Mounting motors

*For the last assignment you will be mounting a motor/servo/stepper (one or more) to something as well as mounting something to that motor/servo/stepper.  It can be completely DIY, or off-the-shelf components, or a combination of the two.*


Inspirations or how I’m a Zimoun wannabe for this assigment.


if you are like me and making paper planes is a complete mystery, here is a helpful link.


Materials and construction.









*Build an enclosure for an electronics project using any tool(s) or technique(s) you like.  Make sure that you can get back inside to make repairs, change batteries, modify, etc.*



I took inspiration from a family member that is obsessed with synthesizers and electronic musical instruments. So, this is my own arduino ornament and crime module.

Materials and tools: Arduino, Breadboard, Muji pen case (3$), 9v Battery, 9v Battery holder, Speaker, Potentiometers, exacto blade and a Dremel.

First, I measured the pieces on top of the pen case.

Outline the position of each piece with a pencil (to erase easily later).

Made some strategic holes with the Dremel and continued the cut with the exacto blade.






Magnolia laser cut

*Create something using the laser cutter*

As an illustrator, I wanted to test the laser cutting machine and explore a little bit the possibilities of this worlds conveying. Magnolia is an illustration that was inspired by a real moment back home (Bogotá).

First, you need to transform it into a vector illustration on Adobe and separate it into several layers, especially if you want to use different materials or colour. In this case, I choose two colours of the same material (paper).

Some changes were made on the vector design, I wasn’t sure if my bumblebee was going to work because of all the details it had, so I separate it from the flower and send it in a different file.

After the laser, some modifications were necessary because some lines were too close to each other. Because the bumblebee didn’t come out as wanted, choosing only the flower seemed like the right idea.


Wood toy car

*Make multiples of something, 5 or more.  The objects must be a multi-process piece*


The idea was to replicate five objects following tasks that would make possible to generate with same steps either five or a hundred. I gather some materials for the project:  1/2 inch square piece of wood, a dowel, dowel pins and some cardboard.


First, I drew the template on the original material just the get an idea of the scale, Then I made a template out cardboard.

Then I moved to the miter saw to cut my pieces. I cut more than five in case of damaging one piece.

Put the template on each piece, draw the angles and marked the centre of each wheel so I could drill the holes in the body of the car.

The angles were cut with the band saw, the dowel was cut with the same tool. Then I sand all the pieces with the belt sander.

I knew I didn’t want to paint the cars but I did want the wheels to be black, so I used spray paint in black with a matte finish. It was the easier way to paint them all and it dried faster as well.

Following the idea of optimizing repetition, I made a window stamp out of linoleum and test it on cardboard and pieces of wood before applying it to the final five.
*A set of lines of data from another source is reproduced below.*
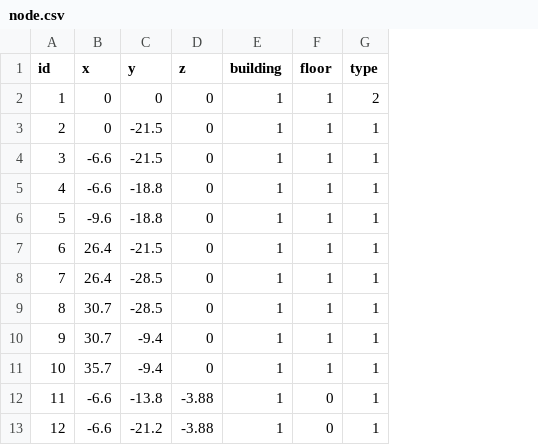
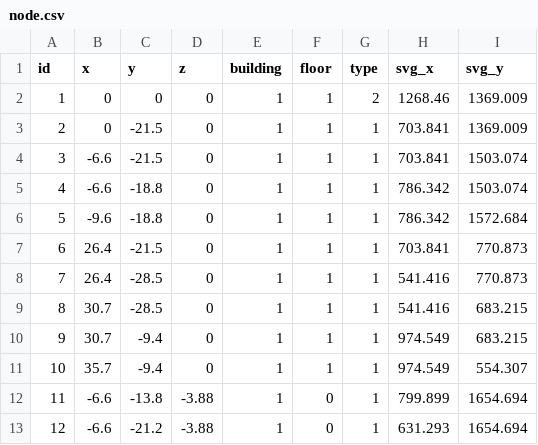
Before and after one commit to SenARMapOrg/SenARMapProject_2026, a CSV file: data/1_bldg/node.csv, drawn as a sheet; only a part is shown; the diff names each change by its address in the sheet, - before the commit and + after, or states it on an @@ line.

Commit message:
【変更】スプレッドシート上からPush (実行者: 1008)

```diff
--- a/data/1_bldg/node.csv
+++ b/data/1_bldg/node.csv
+column H (svg_x), rows 2-13: 1268.46 | 703.841 | 703.841 | 786.342 | 786.342 | 703.841 | 541.416 | 541.416 | 974.549 | 974.549 | 799.899 | 631.293
+column I (svg_y), rows 2-13: 1369.009 | 1369.009 | 1503.074 | 1503.074 | 1572.684 | 770.873 | 770.873 | 683.215 | 683.215 | 554.307 | 1654.694 | 1654.694
```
The idea was to use dowel pins to connect the wheels to the cars, drilling single cut pieces of dowel turned in an impossible task because even with a template getting to the centre of each piece was tricky. Know that I think about it, drilling the dowel first and then cutting it into pieces would have worked better, but I didn’t want holes from side to side.

So, I ended up using wood glue and rubber bands as clamps to attach the wheels to the body and let them like that until the following day.
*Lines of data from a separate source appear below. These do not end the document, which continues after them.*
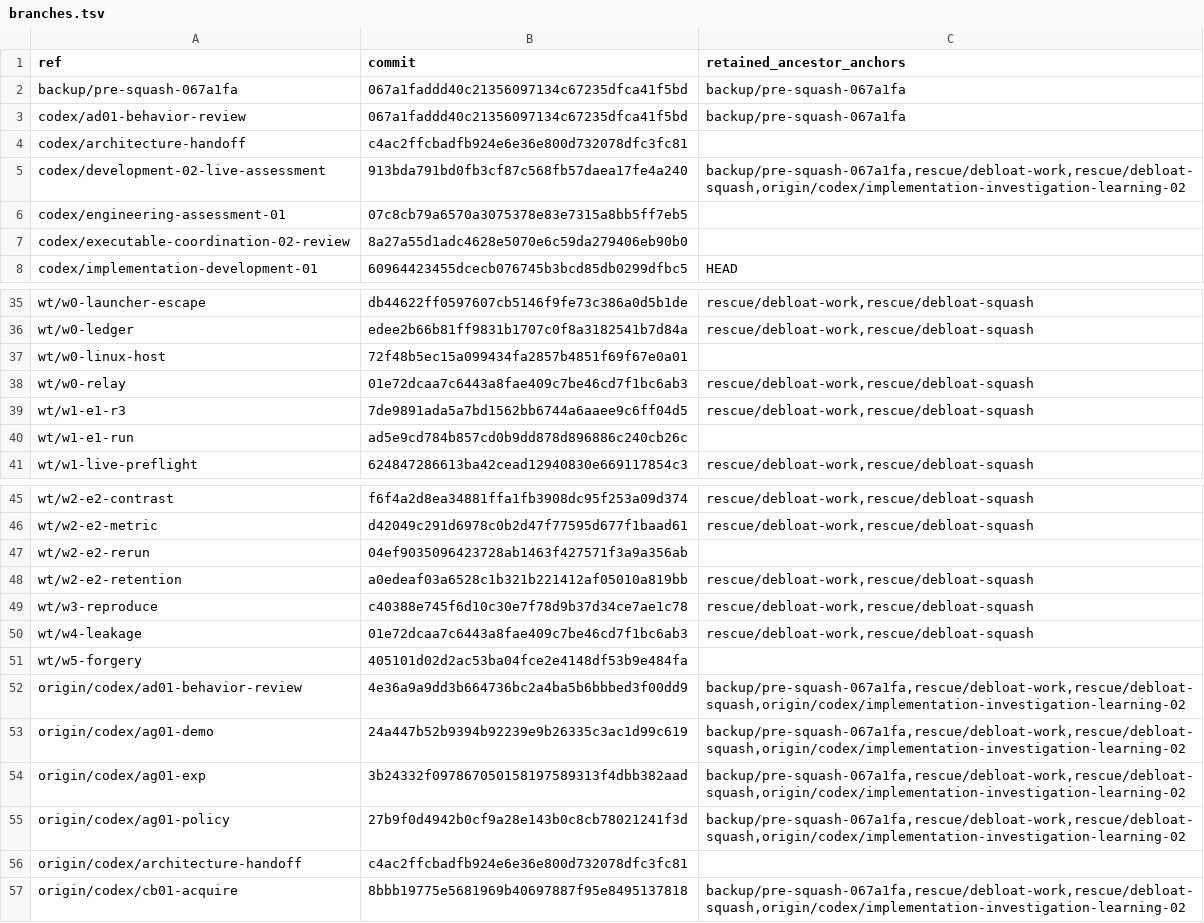
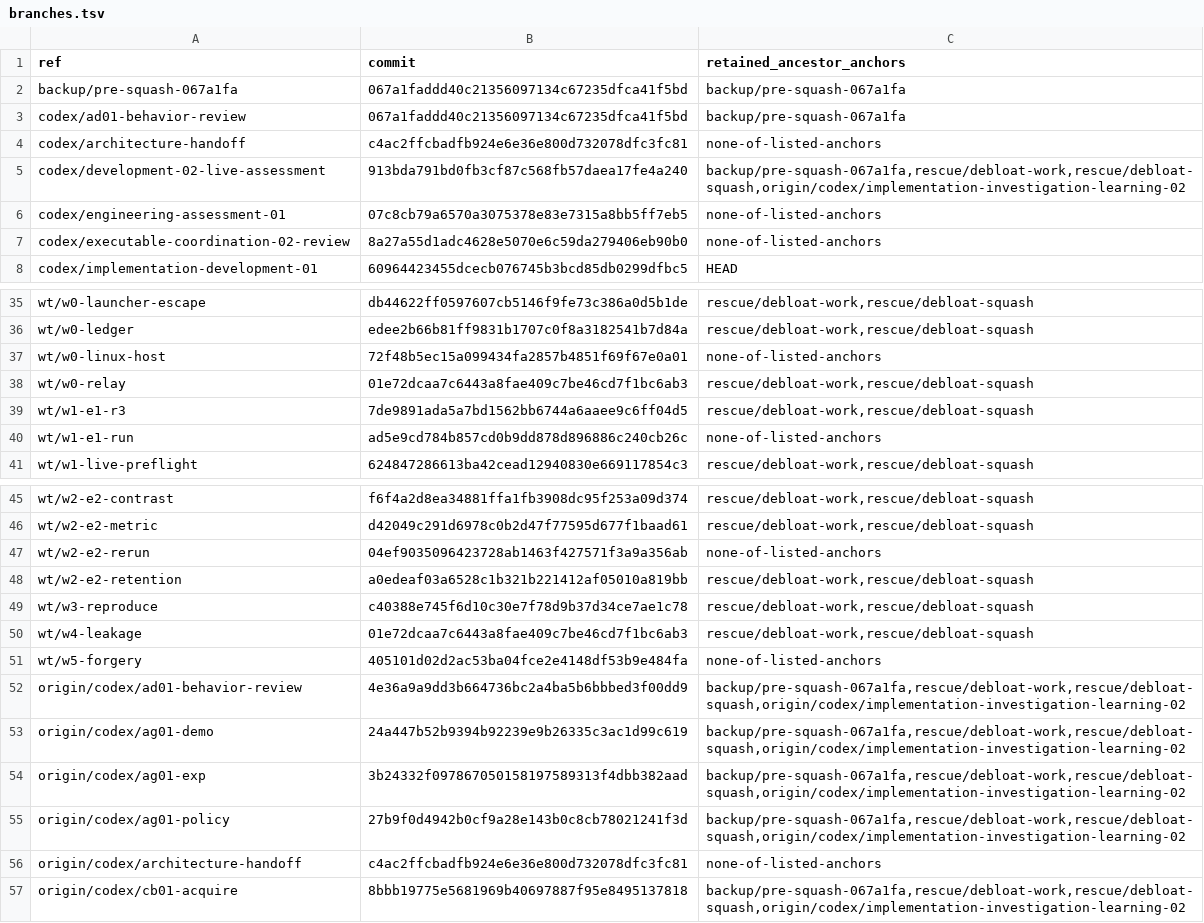
Before and after one commit to RoyCoding8/Stray-repo, a TSV file: reports/evidence/project-inventory-2026-09-30/branches.tsv, drawn as a sheet; only a part is shown, gaps mark what is left out; the diff covers the shown part only.

```diff
--- a/reports/evidence/project-inventory-2026-09-30/branches.tsv
+++ b/reports/evidence/project-inventory-2026-09-30/branches.tsv
@@ -3,6 +3,6 @@ backup/pre-squash-067a1fa	067a1faddd40c21356097134c67235dfca41f5bd	backup/pre-sq
 codex/ad01-behavior-review	067a1faddd40c21356097134c67235dfca41f5bd	backup/pre-squash-067a1fa
-codex/architecture-handoff	c4ac2ffcbadfb924e6e36e800d732078dfc3fc81	
+codex/architecture-handoff	c4ac2ffcbadfb924e6e36e800d732078dfc3fc81	none-of-listed-anchors
 codex/development-02-live-assessment	913bda791bd0fb3cf87c568fb57daea17fe4a240	backup/pre-squash-067a1fa,rescue/debloat-work,rescue/debloat-squash,origin/codex/implementation-investigation-learning-02
-codex/engineering-assessment-01	07c8cb79a6570a3075378e83e7315a8bb5ff7eb5	
-codex/executable-coordination-02-review	8a27a55d1adc4628e5070e6c59da279406eb90b0	
+codex/engineering-assessment-01	07c8cb79a6570a3075378e83e7315a8bb5ff7eb5	none-of-listed-anchors
+codex/executable-coordination-02-review	8a27a55d1adc4628e5070e6c59da279406eb90b0	none-of-listed-anchors
 codex/implementation-development-01	60964423455dcecb076745b3bcd85db0299dfbc5	HEAD
@@ -36,6 +36,6 @@ wt/w0-launcher-escape	db44622ff0597607cb5146f9fe73c386a0d5b1de	rescue/debloat-wo
 wt/w0-ledger	edee2b66b81ff9831b1707c0f8a3182541b7d84a	rescue/debloat-work,rescue/debloat-squash
-wt/w0-linux-host	72f48b5ec15a099434fa2857b4851f69f67e0a01	
+wt/w0-linux-host	72f48b5ec15a099434fa2857b4851f69f67e0a01	none-of-listed-anchors
 wt/w0-relay	01e72dcaa7c6443a8fae409c7be46cd7f1bc6ab3	rescue/debloat-work,rescue/debloat-squash
 wt/w1-e1-r3	7de9891ada5a7bd1562bb6744a6aaee9c6ff04d5	rescue/debloat-work,rescue/debloat-squash
-wt/w1-e1-run	ad5e9cd784b857cd0b9dd878d896886c240cb26c	
+wt/w1-e1-run	ad5e9cd784b857cd0b9dd878d896886c240cb26c	none-of-listed-anchors
 wt/w1-live-preflight	624847286613ba42cead12940830e669117854c3	rescue/debloat-work,rescue/debloat-squash
@@ -46,3 +46,3 @@ wt/w2-e2-contrast	f6f4a2d8ea34881ffa1fb3908dc95f253a09d374	rescue/debloat-work,r
 wt/w2-e2-metric	d42049c291d6978c0b2d47f77595d677f1baad61	rescue/debloat-work,rescue/debloat-squash
-wt/w2-e2-rerun	04ef9035096423728ab1463f427571f3a9a356ab	
+wt/w2-e2-rerun	04ef9035096423728ab1463f427571f3a9a356ab	none-of-listed-anchors
 wt/w2-e2-retention	a0edeaf03a6528c1b321b221412af05010a819bb	rescue/debloat-work,rescue/debloat-squash
@@ -50,3 +50,3 @@ wt/w3-reproduce	c40388e745f6d10c30e7f78d9b37d34ce7ae1c78	rescue/debloat-work,res
 wt/w4-leakage	01e72dcaa7c6443a8fae409c7be46cd7f1bc6ab3	rescue/debloat-work,rescue/debloat-squash
-wt/w5-forgery	405101d02d2ac53ba04fce2e4148df53b9e484fa	
+wt/w5-forgery	405101d02d2ac53ba04fce2e4148df53b9e484fa	none-of-listed-anchors
 origin/codex/ad01-behavior-review	4e36a9a9dd3b664736bc2a4ba5b6bbbed3f00dd9	backup/pre-squash-067a1fa,rescue/debloat-work,rescue/debloat-squash,origin/codex/implementation-investigation-learning-02
@@ -55,3 +55,3 @@ origin/codex/ag01-exp	3b24332f097867050158197589313f4dbb382aad	backup/pre-squash
 origin/codex/ag01-policy	27b9f0d4942b0cf9a28e143b0c8cb78021241f3d	backup/pre-squash-067a1fa,rescue/debloat-work,rescue/debloat-squash,origin/codex/implementation-investigation-learning-02
-origin/codex/architecture-handoff	c4ac2ffcbadfb924e6e36e800d732078dfc3fc81	
+origin/codex/architecture-handoff	c4ac2ffcbadfb924e6e36e800d732078dfc3fc81	none-of-listed-anchors
 origin/codex/cb01-acquire	8bbb19775e5681969b40697887f95e8495137818	backup/pre-squash-067a1fa,rescue/debloat-work,rescue/debloat-squash,origin/codex/implementation-investigation-learning-02
```
Also changed, not shown: 21 edited cells elsewhere in this file, 22 other files.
Beet flashlight

* Build a flashlight using any tools or techniques you’d like. Defining a flashlight as portable and creates light.*






The brief was very open to interpretation; to be portable and create light. I wanted to create something simple but fun.  Also, I didn’t know how to make a flashlight. Keeping it simple was probably the best idea in order to understand the assignment, to test my capabilities and finishing on time.

Keeping it simple was probably the best idea in order to understand the assignment, test my capabilities and finish it on time.

Here is a little video that proves it works: beet lighting up.



It all started with some basic materials: Green LEDs, alkaline AAA batteries, battery holder, button, wires, electric tape and a foam ball.

The first step was to cut the ball in half with an exact blade, as carefully and polished as possible. Take a little bit of the foam away to make some space, assembling the ball to one piece was the main idea.

Then, I had to make a decision where to put my parts (button and LEd’s). The foam ball had a face, which helped me get an idea of the surface area. I made a  cut in the center of each piece, the button on one side and a LED on the other.

Through the entire process, taking away some foam and make space for the parts was the rule.

Because I didn’t have much experience soldering and my materials were mostly one of each. I decided to use electric tape, this allowed me to make fast changes when the connections didn’t work, especially because my battery holder had the ground and plus backward.

After all was connected, I started closing it with some tape, trying to keep it as much in shape as I could (the battery modified the form) until the piece started to take the form a beet, the purple tape helped with that resemblance too. I like the idea of it being a character, so I drew a face on it and voila!